The most notable part in iFixit’s teardown is the Qualcomm X16 modem with its WTR5975 RF transciever. This is the same modem used in leading Android smartphones, including the Samsung Galaxy S8, Note 8, Moto Z2 Force, and the Essential PH-1. We looked at where those phones stand in terms of modem features last week.
The X16 is capable of “gigabit” speeds, which aren’t really gigabit anywhere outside test labs, but they’re the fastest speeds that current networks are capable of. As we saw in our Fastest Mobile Networks tests, the Samsung Galaxy S8’s “gigabit” system was noticeably faster than other phones even on pre-“gigabit” networks.
But alas, the iPhone 8 is not a gigabit phone after all. To hit gigabit speeds, you need three components: the modem, antennas for 4×4 MIMO, and software support for 256/64QAM encoding. We’ve learned that the iPhone 8 doesn’t have the four antennas needed for 4×4 MIMO, which would restrict it to either 600Mbps or 800Mbps, depending on the way the rest of the phone is configured.
The lack of 4×4 isn’t just about speed. 4×4 MIMO tends to improve coverage in edge and weak signal areas, which may contribute to why the iPhone 8 still takes longer to recover from dead zones than the Galaxy S8, in our testing.
You’ll still get better performance on the iPhone 8 versus the iPhone 7, which had Qualcomm’s Snapdragon X12, especially in Canada. The X16 supports four-carrier aggregation, which Bell and Telus in Canada are using to achieve real-world speeds pushing 500Mbps, according to our Fastest Mobile Networks Canada tests. The iPhone 7’s X12 only had three-carrier aggregation.
This Happened on Purpose
Apple could have put 4×4 MIMO antennas in its phone; it probably didn’t because of Intel.
There are three different SKUs of each iPhone 8 model: one with CDMA, one without, and one for Japan. We’re pretty sure the CDMA and Japan SKUs use the X16. But we think the third model uses an Intel modem, the XMM7480, which doesn’t support 4×4 MIMO. Apple doesn’t want the different models of its phone to perform very differently.
There’s no teardown of an Intel version of the iPhone 8 yet, but we think it’ll come in time.
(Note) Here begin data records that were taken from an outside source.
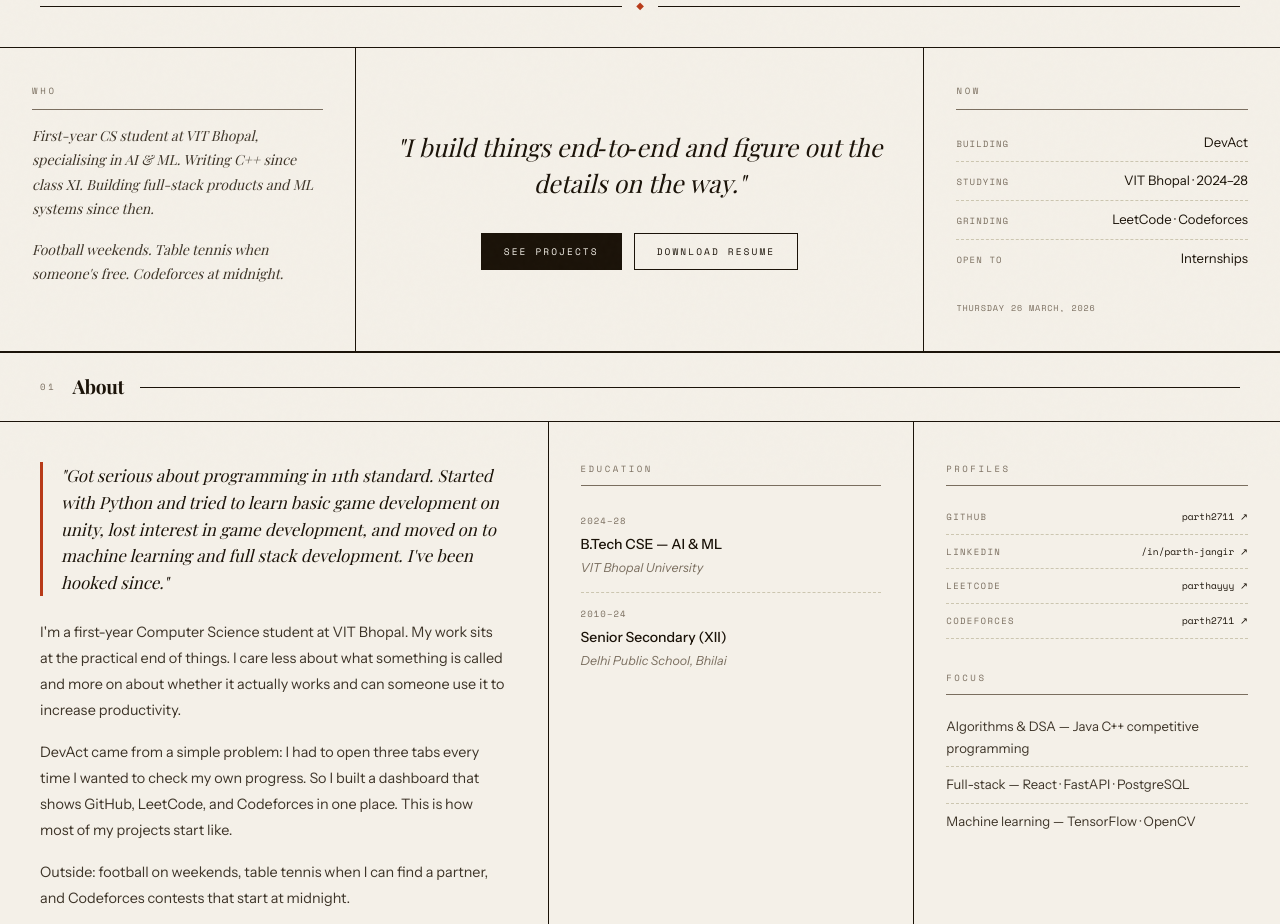
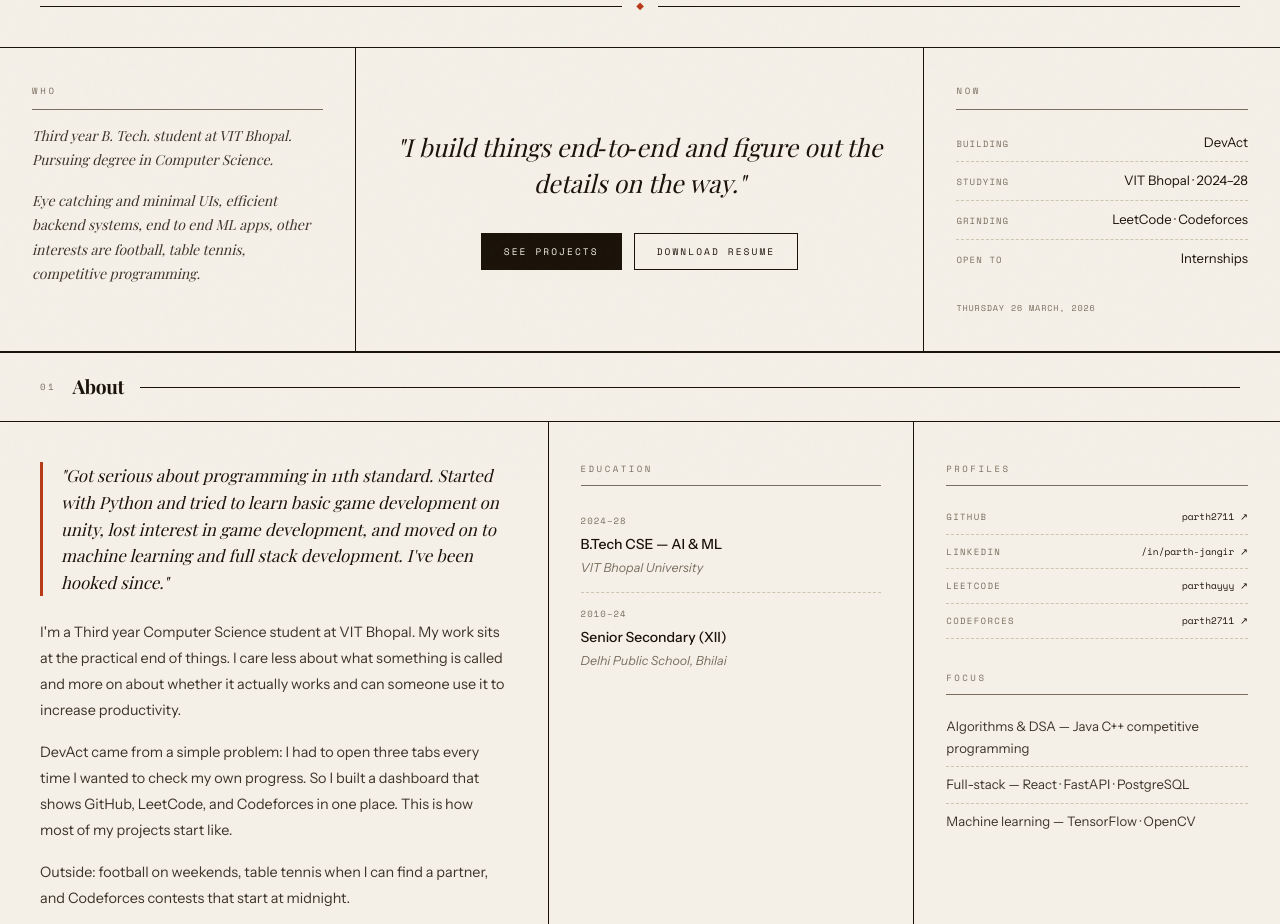
Before and after one commit to parth2711/Personal-Portfolio, a React (Vite) app: page / in a window 1280 px wide. Shown: the part 320-1244 px from the top of the page. Built offline with nearby package versions, Linux system fonts and the light colour scheme; a web font is replaced by a local one.

Commit message:
update: about and hero page

```diff
--- a/src/components/About.jsx
+++ b/src/components/About.jsx
@@ -22,7 +22,7 @@ export default function About() {
             I've been hooked since."
           </p>
           <p className={styles.bodyText}>
-            I'm a first-year Computer Science student at VIT Bhopal.
+            I'm a Third year Computer Science student at VIT Bhopal.
             My work sits at the practical end of things. I care less about what something
             is called and more on about whether it actually works and can someone use it to increase productivity.
           </p>
--- a/src/components/Hero.jsx
+++ b/src/components/Hero.jsx
@@ -55,13 +55,10 @@ export default function Hero() {
         <div className={styles.col}>
           <span className={styles.colLabel}>Who</span>
           <p className={styles.colBody}>
-            First-year CS student at VIT Bhopal, specialising in AI & ML.
-            Writing C++ since class XI. Building full-stack products
-            and ML systems since then.
+            Third year B. Tech. student at VIT Bhopal. Pursuing degree in Computer Science.
           </p>
           <p className={styles.colBody} style={{ marginTop: '1rem' }}>
-            Football weekends. Table tennis when someone's free.
-            Codeforces at midnight.
+            Eye catching and minimal UIs, efficient backend systems, end to end ML apps, other interests are football, table tennis, competitive programming.
           </p>
         </div>
 
```
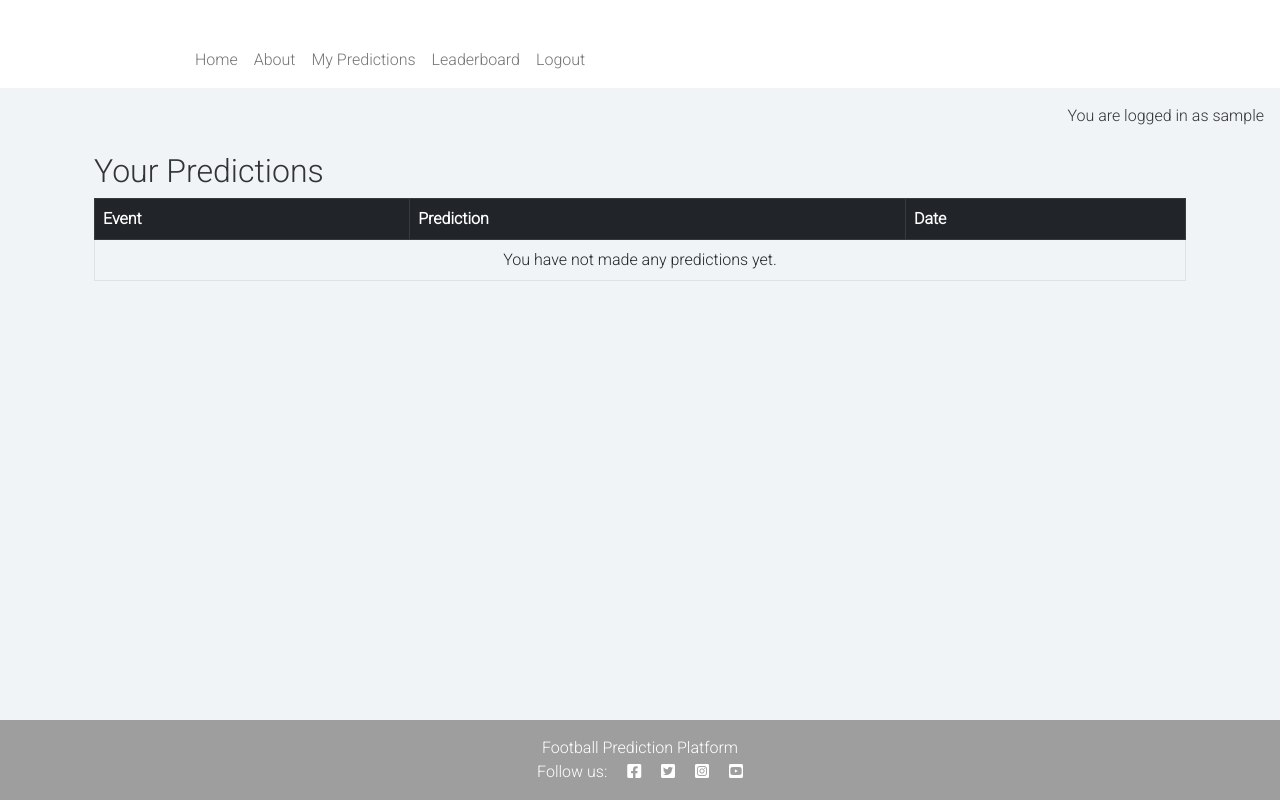
After one commit to slucaci/Football-prediction-project4, a Django app: page /my-predictions/ in a window 1280 px wide. The commit adds this page. Run offline with Django 4.2, Linux system fonts and the light colour scheme; the visitor is signed in with stand-in values (Sample User, id 1); data that the repository does not hold is empty.

Commit message:
Created user_predictions. The logged in user can view his predictions clicking on My Predictions on the navigation bar

```diff
--- a/django_footballprediction/settings.py
+++ b/django_footballprediction/settings.py
@@ -29,7 +29,7 @@ TEMPLATES_DIR = os.path.join(BASE_DIR, 'templates')
 SECRET_KEY = os.environ.get("SECRET_KEY")
 
 # SECURITY WARNING: don't run with debug turned on in production!
-DEBUG = False
+DEBUG = True
 
 ALLOWED_HOSTS = ['127.0.0.1', '.herokuapp.com']
 
--- /dev/null
+++ b/predictions/templates/predictions/user_predictions.html
@@ -0,0 +1,35 @@
+{% extends "base.html" %} {% block content %}
+
+<div class="container mt-4">
+  <h2>Your Predictions</h2>
+  <table class="table table-bordered table-hover">
+    <thead class="table-dark">
+      <tr>
+        <th scope="col">Event</th>
+        <th scope="col">Prediction</th>
+        <th scope="col">Date</th>
+      </tr>
+    </thead>
+    <tbody>
+      {% for prediction in predictions %}
+      <tr>
+        <td>
+          <a href="{% url 'event_detail' slug=prediction.event.slug %}"
+            >{{ prediction.event.title }}</a
+          >
+        </td>
+        <td>{{ prediction.get_prediction_display }}</td>
+        <td>{{ prediction.created_on}}</td>
+      </tr>
+      {% empty %}
+      <tr>
+        <td colspan="3" class="text-center">
+          You have not made any predictions yet.
+        </td>
+      </tr>
+      {% endfor %}
+    </tbody>
+  </table>
+</div>
+
+{% endblock %}
--- a/predictions/urls.py
+++ b/predictions/urls.py
@@ -5,4 +5,5 @@ urlpatterns = [
     path('', views.EventList.as_view(), name='home'),
     path('event/<slug:slug>/', views.event_detail, name='event_detail'),
     path('about/', include('about.urls')),
+     path('my-predictions/', views.user_predictions, name='user_predictions'),
 ]
--- a/predictions/views.py
+++ b/predictions/views.py
@@ -5,13 +5,23 @@ from .models import Event
 from .forms import CommentForm
 from .models import Event, Prediction
 from .forms import PredictionForm
+from django.contrib.auth.decorators import login_required
 
 # Create your views here.
+
+
+@login_required
+def user_predictions(request):
+    predictions = Prediction.objects.filter(user=request.user)
+
+    return render(request, 'predictions/user_predictions.html', {'predictions': predictions})
+
 
 class EventList(generic.ListView):
     queryset = Event.objects.filter(status=1)
     template_name = "predictions/index.html"
     paginate_by = 6
+
 
 def event_detail(request, slug):
 
--- a/templates/base.html
+++ b/templates/base.html
@@ -70,6 +70,15 @@
                 >About</a
               >
             </li>
+
+            <li class="nav-item">
+              <a class="nav-link" href="{% url 'user_predictions' %}"
+                >My Predictions</a
+              >
+            </li>
+            <li class="nav-item">
+              <a class="nav-link" href="#">Leaderboard</a>
+            </li>
             {% if user.is_authenticated %}
             <li class="nav-item">
               <a
@@ -97,12 +106,6 @@
               >
             </li>
             {% endif %}
-            <li class="nav-item">
-              <a class="nav-link" href="#">Events</a>
-            </li>
-            <li class="nav-item">
-              <a class="nav-link" href="#">Leaderboard</a>
-            </li>
           </ul>
         </div>
       </div>
```
Also changed, not shown: predictions/templates/predictions/event_detail.html (+6 -1 lines).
We’ll keep peering into the iPhone 8’s modem capabilities over the next week and keep you updated.